=== Input data ===

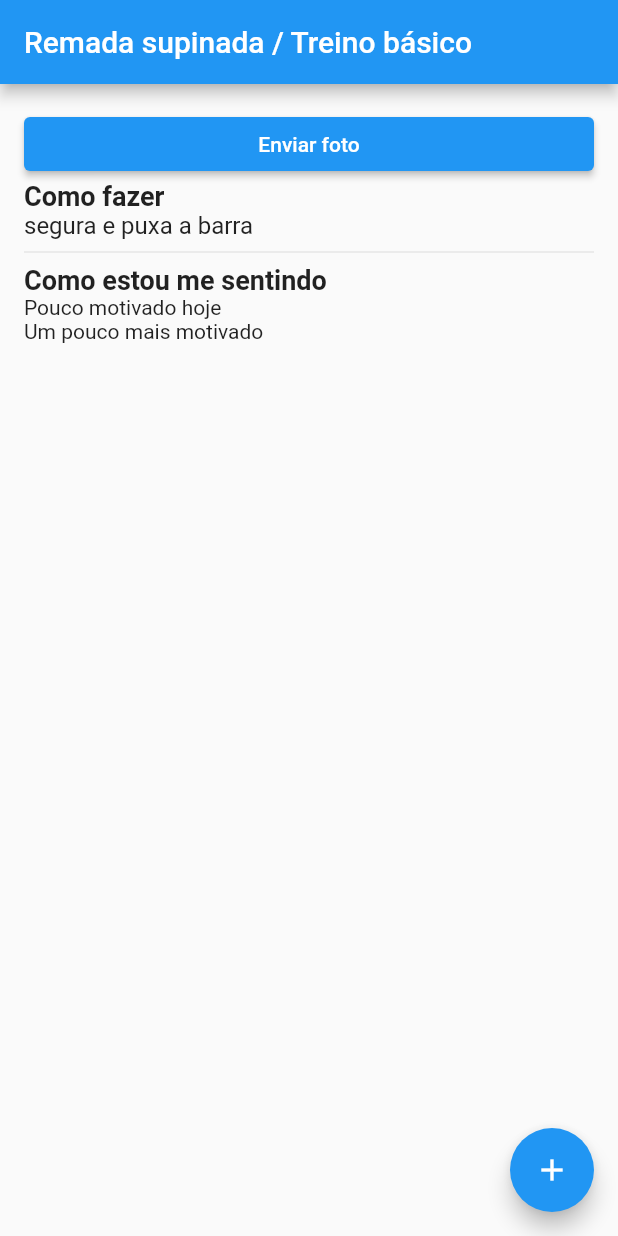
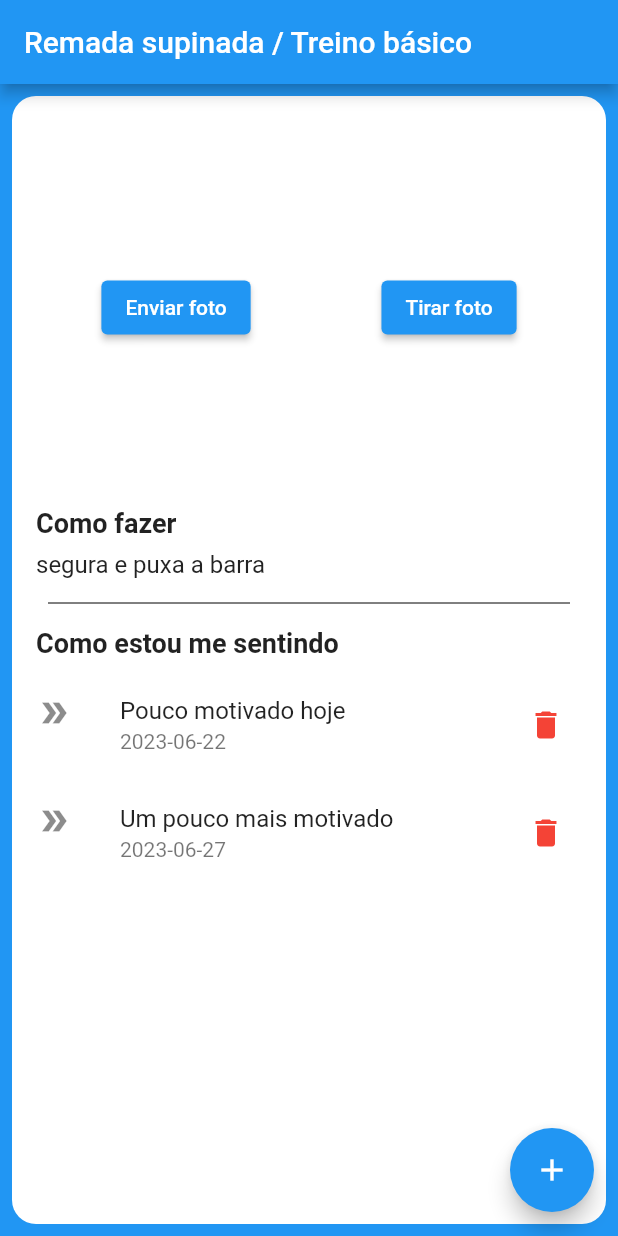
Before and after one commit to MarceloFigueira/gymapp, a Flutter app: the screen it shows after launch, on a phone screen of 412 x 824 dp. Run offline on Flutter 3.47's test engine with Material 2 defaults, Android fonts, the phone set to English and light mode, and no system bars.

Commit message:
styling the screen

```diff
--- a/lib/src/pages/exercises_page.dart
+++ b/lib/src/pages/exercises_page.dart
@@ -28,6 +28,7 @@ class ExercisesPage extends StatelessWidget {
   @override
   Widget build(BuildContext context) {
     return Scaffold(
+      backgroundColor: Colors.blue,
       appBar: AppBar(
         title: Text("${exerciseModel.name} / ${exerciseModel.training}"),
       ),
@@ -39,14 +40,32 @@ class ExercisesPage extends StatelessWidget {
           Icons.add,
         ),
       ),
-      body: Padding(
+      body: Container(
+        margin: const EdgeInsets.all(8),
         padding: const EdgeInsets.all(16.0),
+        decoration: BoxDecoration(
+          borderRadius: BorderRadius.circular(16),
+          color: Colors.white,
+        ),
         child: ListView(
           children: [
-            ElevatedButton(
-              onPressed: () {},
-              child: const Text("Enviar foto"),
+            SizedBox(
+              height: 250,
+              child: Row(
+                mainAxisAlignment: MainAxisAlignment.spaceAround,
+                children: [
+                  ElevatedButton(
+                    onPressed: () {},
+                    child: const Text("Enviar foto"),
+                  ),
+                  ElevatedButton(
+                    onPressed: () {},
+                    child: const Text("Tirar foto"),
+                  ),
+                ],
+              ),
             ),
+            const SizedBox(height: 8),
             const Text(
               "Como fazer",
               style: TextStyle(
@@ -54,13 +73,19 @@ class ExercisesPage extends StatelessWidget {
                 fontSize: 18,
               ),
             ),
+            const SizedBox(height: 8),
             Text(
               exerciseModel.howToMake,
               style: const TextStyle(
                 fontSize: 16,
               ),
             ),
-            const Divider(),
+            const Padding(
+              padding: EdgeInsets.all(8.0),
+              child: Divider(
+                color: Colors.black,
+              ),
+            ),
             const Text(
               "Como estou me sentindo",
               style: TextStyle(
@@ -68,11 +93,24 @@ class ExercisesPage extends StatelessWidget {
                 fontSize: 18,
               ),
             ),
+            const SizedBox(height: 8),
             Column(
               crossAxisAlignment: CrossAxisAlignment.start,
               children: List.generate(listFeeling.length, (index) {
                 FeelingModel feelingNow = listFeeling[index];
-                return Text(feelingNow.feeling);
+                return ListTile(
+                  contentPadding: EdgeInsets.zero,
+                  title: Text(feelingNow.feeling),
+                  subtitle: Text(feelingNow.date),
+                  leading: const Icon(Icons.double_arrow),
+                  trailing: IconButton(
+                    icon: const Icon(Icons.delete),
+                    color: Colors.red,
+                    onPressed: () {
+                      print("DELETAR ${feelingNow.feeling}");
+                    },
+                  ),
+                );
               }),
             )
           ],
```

===
=== Input data ===

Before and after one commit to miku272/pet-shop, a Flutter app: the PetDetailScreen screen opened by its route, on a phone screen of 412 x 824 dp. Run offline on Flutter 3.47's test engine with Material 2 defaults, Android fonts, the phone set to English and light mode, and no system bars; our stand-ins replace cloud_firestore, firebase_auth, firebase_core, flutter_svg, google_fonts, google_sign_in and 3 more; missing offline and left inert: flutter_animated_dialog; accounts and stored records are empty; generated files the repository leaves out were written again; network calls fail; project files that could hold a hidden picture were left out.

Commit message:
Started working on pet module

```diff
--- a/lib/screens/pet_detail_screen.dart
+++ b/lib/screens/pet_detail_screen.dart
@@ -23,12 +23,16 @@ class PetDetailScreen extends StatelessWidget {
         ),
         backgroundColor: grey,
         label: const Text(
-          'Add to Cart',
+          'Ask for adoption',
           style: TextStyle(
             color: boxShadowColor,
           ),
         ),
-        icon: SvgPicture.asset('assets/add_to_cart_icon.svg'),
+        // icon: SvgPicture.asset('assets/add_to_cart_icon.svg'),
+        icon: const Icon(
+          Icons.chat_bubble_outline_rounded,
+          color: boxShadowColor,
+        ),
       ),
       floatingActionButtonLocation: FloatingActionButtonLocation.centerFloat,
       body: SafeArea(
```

===
=== Input data ===

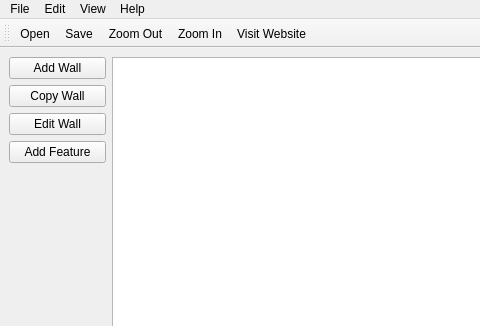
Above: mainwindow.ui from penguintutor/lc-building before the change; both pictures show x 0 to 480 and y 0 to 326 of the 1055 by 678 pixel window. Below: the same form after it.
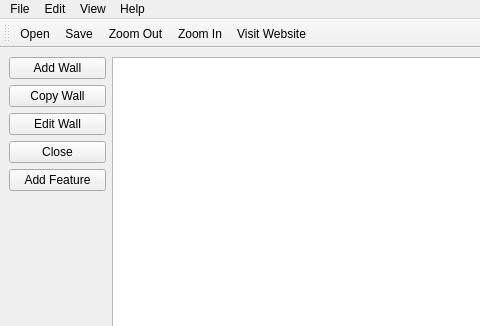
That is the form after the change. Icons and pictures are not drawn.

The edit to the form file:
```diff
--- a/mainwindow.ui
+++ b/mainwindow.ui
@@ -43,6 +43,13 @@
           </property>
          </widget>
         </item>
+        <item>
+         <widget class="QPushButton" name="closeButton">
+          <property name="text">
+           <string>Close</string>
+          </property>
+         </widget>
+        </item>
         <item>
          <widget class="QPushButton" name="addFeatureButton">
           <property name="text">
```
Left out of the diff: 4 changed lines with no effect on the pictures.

===

Exercise requirements
For the string "exerciseModel", give the number of lines in the records that contain it and nothing besides.

Written answer
2